There’s a raft of politically charged films hitting Toronto this year, many of which seem to be commenting directly or indirectly on the partisan divides in the country. “The Final Year,” a documentary about former President Obama’s sober and serious-minded foreign policy team, draws stark contrasts with President Trump’s more rococo approach to management. “Suburbicon,” George Clooney’s crime drama, is also an examination of racial tensions that takes on a fresh charge in the wake of the Charlottesville protests. “Battle of the Sexes” looks at the issue of gender equity by re-creating Billie Jean King’s standoff with Bobby Riggs. In interviews, “The Death of Stalin” director Armando Iannucci made it plain that he sees clear parallels between the Soviet dictator and the current White House resident.
Women Take Center Stage
Female directors continue to be woefully underrepresented in Hollywood, comprising just 7% of filmmakers on the 250 highest-grossing movies. It’s a different situation at Toronto, where a third of the films are made by women, including many of the buzziest titles.
Angelina Jolie was on hand with Netflix’s “First They Killed My Father,” a passion project about the Cambodian genocide. Greta Gerwig dazzled audiences with her wry coming-of-age tale “Lady Bird.” Valerie Faris earned some of the festival’s strongest reviews for co-directing “Battle of the Sexes” with her husband, Jonathan Dayton. And Dee Rees has a chance of becoming the first African-American woman to earn a best director Oscar nod for her work on “Mudbound.” That’s to say nothing of a best actress category that’s looking positively stacked, with the likes of Emma Stone (“Battle of the Sexes”), Carey Mulligan (“Mudbound”), Judi Dench (“Victoria & Abdul”), Jessica Chastain (“Molly’s Game”) and Saoirse Ronan (“Lady Bird”) all trying to elbow into the race.

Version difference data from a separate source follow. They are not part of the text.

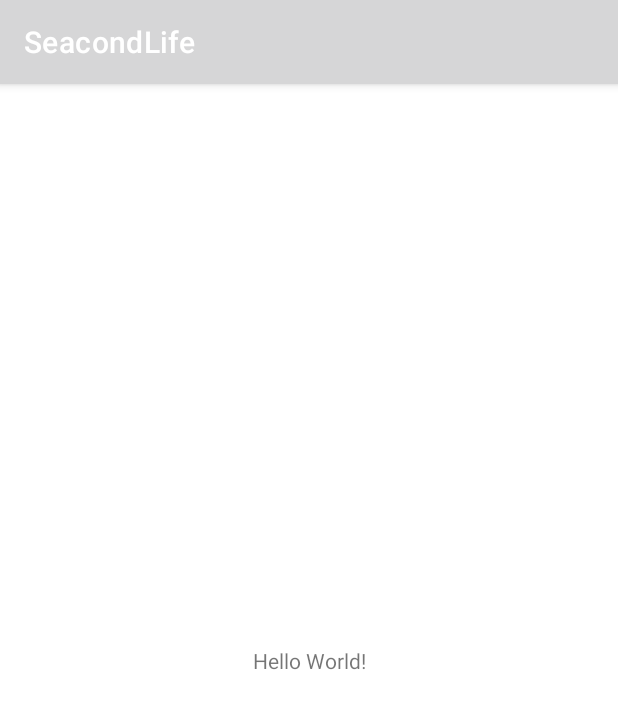
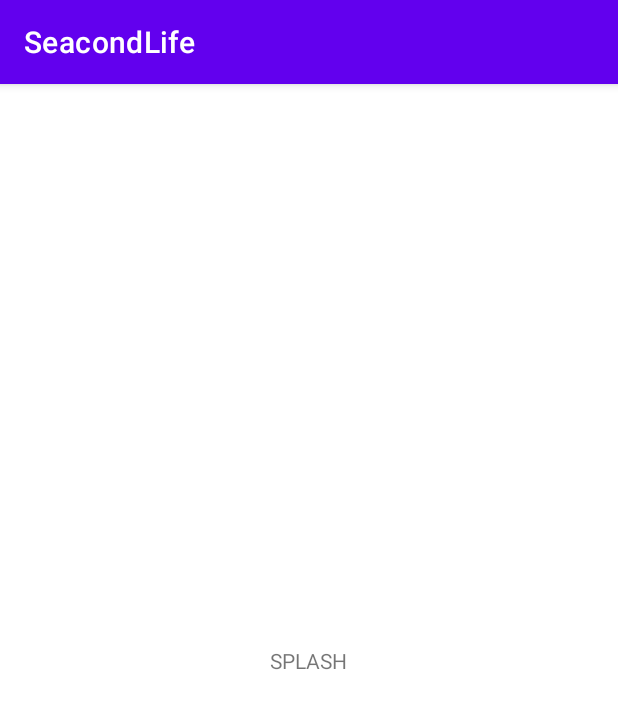
Before and after one commit to 6TenYi9/SeacondLife, an Android app: the first screen one second after launch (MainActivity before the commit, SplashActivity after it), on a phone screen of 412 x 824 dp. Shown: the top 709 px of the screen. Run offline under Robolectric (Android 15) with nearby library versions, the phone set to English and light mode, and no system bars.

Commit message:
Added basic Log in, Splash, and Sign up activities

```diff
--- /dev/null
+++ b/app/src/main/java/com/team/seacondlife/SplashActivity.kt
@@ -0,0 +1,24 @@
+package com.team.seacondlife
+
+import android.content.Intent
+import android.os.Bundle
+import android.os.Handler
+import androidx.appcompat.app.AppCompatActivity
+
+class SplashActivity : AppCompatActivity() {
+    override fun onCreate(savedInstanceState: Bundle?) {
+        super.onCreate(savedInstanceState)
+        setContentView(R.layout.activity_splash)
+        openApp()
+
+
+    }
+
+    private fun openApp() {
+        val handler = Handler()
+        handler.postDelayed({
+            val intent = Intent(this@SplashActivity, LoginActivity::class.java)
+            startActivity(intent)
+        }, 3000)
+    }
+}
--- /dev/null
+++ b/app/src/main/res/layout/activity_splash.xml
@@ -0,0 +1,18 @@
+<?xml version="1.0" encoding="utf-8"?>
+<androidx.constraintlayout.widget.ConstraintLayout xmlns:android="http://schemas.android.com/apk/res/android"
+    xmlns:app="http://schemas.android.com/apk/res-auto"
+    xmlns:tools="http://schemas.android.com/tools"
+    android:layout_width="match_parent"
+    android:layout_height="match_parent"
+    tools:context=".SplashActivity">
+
+    <TextView
+        android:layout_width="wrap_content"
+        android:layout_height="wrap_content"
+        app:layout_constraintTop_toTopOf="parent"
+        app:layout_constraintBottom_toBottomOf="parent"
+        app:layout_constraintLeft_toLeftOf="parent"
+        app:layout_constraintRight_toRightOf="parent"
+        android:text="SPLASH"/>
+
+</androidx.constraintlayout.widget.ConstraintLayout>
--- a/app/src/main/res/values/colors.xml
+++ b/app/src/main/res/values/colors.xml
@@ -1,8 +1,17 @@
 <?xml version="1.0" encoding="utf-8"?>
 <resources>
-    <color name="darkocean">#03045E</color>
-    <color name="ocean">#0077B6</color>
-    <color name="glowocean">#00B4D8</color>
-    <color name="lightocean">#90E0EF</color>
-    <color name="lightlyocean">#CAF0F8</color>
+    <color name="purple_200">#FFBB86FC</color>
+    <color name="purple_500">#FF6200EE</color>
+    <color name="purple_700">#FF3700B3</color>
+    <color name="teal_200">#FF03DAC5</color>
+    <color name="teal_700">#FF018786</color>
+    <color name="black">#FF000000</color>
+    <color name="white">#FFFFFFFF</color>
+
+    <!-- Colores nuestros-->
+    <color name="navy">#03045E</color>
+    <color name="darkblue">#0077B6</color>
+    <color name="blue">#00B4D8</color>
+    <color name="lightblue">#90E0EF</color>
+    <color name="verylightblue">#CAF0F8</color>
 </resources>
```
Also changed, not shown: app/src/main/AndroidManifest.xml (+22 -1 lines), app/src/main/java/com/team/seacondlife/LoginActivity.kt (added, +11 -0 lines), app/src/main/java/com/team/seacondlife/SignUpActivity.kt (added, +11 -0 lines), app/src/main/res/layout/activity_login.xml (added, +18 -0 lines), app/src/main/res/layout/activity_sign_up.xml (added, +9 -0 lines).
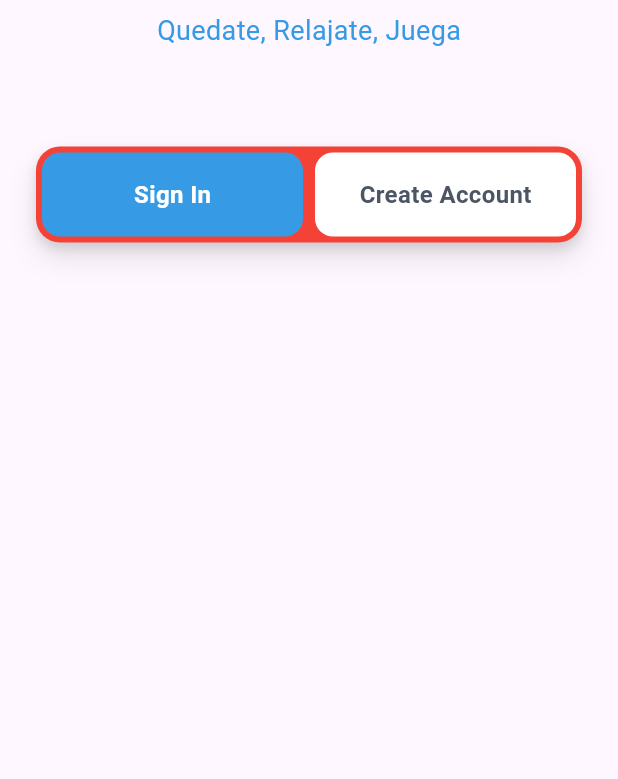
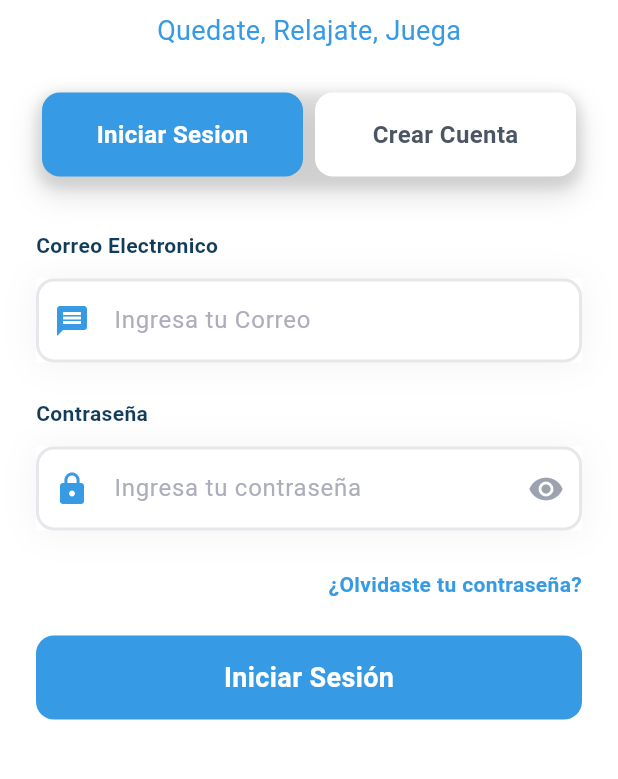
Before and after one commit to Victor78970513/isla-vigu, a Flutter app: the screen it shows after launch, on a phone screen of 412 x 824 dp, the part 263-1042 px from its top. Run offline on Flutter 3.47's test engine with Material 3 defaults, Android fonts, the phone set to English and light mode, and no system bars; our stand-ins replace flutter_bloc, get_it, go_router.

Commit message:
login and signup page finished

```diff
--- a/lib/features/auth/presentation/pages/auth_page.dart
+++ b/lib/features/auth/presentation/pages/auth_page.dart
@@ -15,8 +15,9 @@ class AuthPage extends StatelessWidget {
     return BlocProvider(
       create: (BuildContext context) => getIt<AuthSelectionCubit>(),
       child: Scaffold(
+        backgroundColor: Colors.white,
         body: SafeArea(
-          child: Center(
+          child: SingleChildScrollView(
             child: Column(
               mainAxisAlignment: MainAxisAlignment.start,
               children: [
@@ -46,8 +47,9 @@ class AuthPage extends StatelessWidget {
                     fontWeight: FontWeight.w400,
                   ),
                 ),
-                SizedBox(height: 64),
+                SizedBox(height: 24),
                 AuthSelection(),
+                SizedBox(height: 20),
                 BlocBuilder<AuthSelectionCubit, AuthSelectionEnum>(
                     builder: (context, state) {
                   switch (state) {
@@ -56,7 +58,7 @@ class AuthPage extends StatelessWidget {
                     case AuthSelectionEnum.signUpSelection:
                       return SignUpPage();
                   }
-                })
+                }),
               ],
             ),
           ),
--- a/lib/features/auth/presentation/pages/login_page.dart
+++ b/lib/features/auth/presentation/pages/login_page.dart
@@ -1,10 +1,44 @@
 import 'package:flutter/material.dart';
+import 'package:isla_vigu/core/theme/app_colors.dart';
+import 'package:isla_vigu/features/auth/presentation/widgets/auth_button.dart';
+import 'package:isla_vigu/features/auth/presentation/widgets/auth_input.dart';
 
 class LoginPage extends StatelessWidget {
   const LoginPage({super.key});
 
   @override
   Widget build(BuildContext context) {
-    return Container();
+    return Padding(
+      padding: EdgeInsets.symmetric(horizontal: 24),
+      child: Column(
+        crossAxisAlignment: CrossAxisAlignment.end,
+        children: [
+          AuthInput(
+            title: "Correo Electronico",
+            prefixIcon: Icons.message,
+            hintText: "Ingresa tu Correo",
+          ),
+          AuthInput(
+            title: "Contraseña",
+            hintText: "Ingresa tu contraseña",
+            prefixIcon: Icons.lock,
+            showSuffixcIcon: true,
+          ),
+          SizedBox(height: 14),
+          Text(
+            "¿Olvidaste tu contraseña?",
+            style: TextStyle(
+              color: AppColors.skyBlue,
+              fontSize: 14,
+              fontWeight: FontWeight.w600,
+            ),
+          ),
+          SizedBox(height: 24),
+          AuthButton(
+            text: "Iniciar Sesión",
+          ),
+        ],
+      ),
+    );
   }
 }
--- a/lib/features/auth/presentation/pages/sign_up_page.dart
+++ b/lib/features/auth/presentation/pages/sign_up_page.dart
@@ -1,10 +1,42 @@
 import 'package:flutter/material.dart';
+import 'package:isla_vigu/features/auth/presentation/widgets/auth_button.dart';
+import 'package:isla_vigu/features/auth/presentation/widgets/auth_input.dart';
 
 class SignUpPage extends StatelessWidget {
   const SignUpPage({super.key});
 
   @override
   Widget build(BuildContext context) {
-    return Container();
+    return Padding(
+      padding: EdgeInsets.symmetric(horizontal: 24),
+      child: Column(
+        children: [
+          AuthInput(
+            prefixIcon: Icons.person,
+            title: "Nombre Completo",
+            hintText: "Ingresa tu nombre completo",
+          ),
+          AuthInput(
+            prefixIcon: Icons.message,
+            title: "Correo Electronico",
+            hintText: "Ingresa tu correo",
+          ),
+          AuthInput(
+            prefixIcon: Icons.lock,
+            title: "Contraseña",
+            hintText: "Ingresa tu contraseña",
+            showSuffixcIcon: true,
+          ),
+          AuthInput(
+            prefixIcon: Icons.lock,
+            title: "Confirmar Contraseña",
+            hintText: "Confirma tu contraseña",
+            showSuffixcIcon: true,
+          ),
+          SizedBox(height: 12),
+          AuthButton(text: "Crear cuenta")
+        ],
+      ),
+    );
   }
 }
--- /dev/null
+++ b/lib/features/auth/presentation/widgets/auth_button.dart
@@ -0,0 +1,29 @@
+import 'package:flutter/material.dart';
+import 'package:isla_vigu/core/theme/app_colors.dart';
+
+class AuthButton extends StatelessWidget {
+  final String text;
+  const AuthButton({super.key, required this.text});
+
+  @override
+  Widget build(BuildContext context) {
+    return Container(
+      height: 56,
+      width: double.infinity,
+      decoration: BoxDecoration(
+        color: AppColors.skyBlue,
+        borderRadius: BorderRadius.circular(12),
+      ),
+      child: Center(
+        child: Text(
+          text,
+          style: TextStyle(
+            color: AppColors.white,
+            fontSize: 18,
+            fontWeight: FontWeight.bold,
+          ),
+        ),
+      ),
+    );
+  }
+}
--- /dev/null
+++ b/lib/features/auth/presentation/widgets/auth_input.dart
@@ -0,0 +1,91 @@
+import 'package:flutter/material.dart';
+import 'package:isla_vigu/core/theme/app_colors.dart';
+
+class AuthInput extends StatelessWidget {
+  final bool showSuffixcIcon;
+  final IconData prefixIcon;
+  final String title;
+  final String hintText;
+  const AuthInput({
+    super.key,
+    required this.prefixIcon,
+    required this.title,
+    this.showSuffixcIcon = false,
+    required this.hintText,
+  });
+
+  @override
+  Widget build(BuildContext context) {
+    return Padding(
+      padding: const EdgeInsets.symmetric(vertical: 12),
+      child: Column(
+        crossAxisAlignment: CrossAxisAlignment.start,
+        children: [
+          Text(
+            title,
+            style: TextStyle(
+              color: AppColors.darkBlue,
+              fontSize: 14,
+              fontWeight: FontWeight.w700,
+            ),
+          ),
+          SizedBox(height: 12),
+          Container(
+            decoration: BoxDecoration(
+              color: Colors.white,
+              boxShadow: [
+                BoxShadow(
+                  offset: Offset(0, 1),
+                  blurRadius: 20,
+                  color: Colors.black.withValues(alpha: 0.05),
+                ),
+              ],
+            ),
+            child: TextField(
+              decoration: InputDecoration(
+                hintText: hintText,
+                hintStyle: TextStyle(
+                  color: Color(0xffADAEBC),
+                  fontSize: 16,
+                  fontWeight: FontWeight.w400,
+                ),
+                prefixIcon: Icon(
+                  prefixIcon,
+                  color: AppColors.skyBlue,
+                ),
+                suffixIcon: showSuffixcIcon
+                    ? Icon(
+                        Icons.remove_red_eye,
+                        color: Color(0xff9CA3AF),
+                      )
+                    : null,
+                //
+                enabledBorder: OutlineInputBorder(
+                  borderRadius: BorderRadius.circular(12),
+                  borderSide: BorderSide(
+                    color: Color(0xffE5E7EB),
+                    width: 2,
+                  ),
+                ),
+                focusedBorder: OutlineInputBorder(
+                  borderRadius: BorderRadius.circular(12),
+                  borderSide: BorderSide(
+                    color: Color(0xffE5E7EB),
+                    width: 2,
+                  ),
+                ),
+                errorBorder: OutlineInputBorder(
+                  borderRadius: BorderRadius.circular(12),
+                  borderSide: BorderSide(
+                    color: Color(0xffE5E7EB),
+                    width: 2,
+                  ),
+                ),
+              ),
+            ),
+          )
+        ],
+      ),
+    );
+  }
+}
--- a/lib/features/auth/presentation/widgets/auth_selection.dart
+++ b/lib/features/auth/presentation/widgets/auth_selection.dart
@@ -14,7 +14,6 @@ class AuthSelection extends StatelessWidget {
         width: double.infinity,
         height: 64,
         decoration: BoxDecoration(
-          color: Colors.red,
           borderRadius: BorderRadius.circular(16),
           boxShadow: [
             BoxShadow(
@@ -34,14 +33,14 @@ class AuthSelection extends StatelessWidget {
             Expanded(
               flex: 1,
               child: AuthSelectionItem(
-                text: "Sign In",
+                text: "Iniciar Sesion",
                 authSelectionEnum: AuthSelectionEnum.loginSelection,
               ),
             ),
             Expanded(
               flex: 1,
               child: AuthSelectionItem(
-                text: "Create Account",
+                text: "Crear Cuenta",
                 authSelectionEnum: AuthSelectionEnum.signUpSelection,
               ),
             ),
```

Studios Leave Their Checkbooks at Home
Films like “Hostiles” have drawn interest from studios looking to bolster their slates, but a lot of directors and producers who came to Canada looking for distribution seem destined to go home empty-handed. The constant gripe is that in the streaming era, a film has to be enormously compelling to convince people to hit the theaters. These films appear to lack the necessary sizzle. Also, recent flops such as “Patti Cake$” and “Brigsby Bear,” both of which were warmly received at Sundance, have made companies wary of succumbing to festival fever.
The biggest surprise is how aggressive Byron Allen’s Entertainment Studios has been. The former comedian and journalist seems determined to become a full-fledged movie mogul. He shelled out a combined $8 million for the rights to “Replicas,” a Keanu Reeves thriller, and “Chappaquiddick,” a political drama. Other buyers, like Amazon, are taking a wait-and-see approach.
Netflix was more active, picking up rights to titles including Andy Kaufman documentary “Jim & Andy” and road trip movie “Kodachrome.”
The Orchard picked up Louis C.K.’s black and white “I Love You, Daddy” for $5 million, while Neon/30West also paid in the $5 million area for “I, Tonya” starring Margot Robbie as Tonya Harding.
Meanwhile, A24 picked up “The Children Act,” starring Emma Thompson and “Hot Summer Nights” with Timothee Chalamet.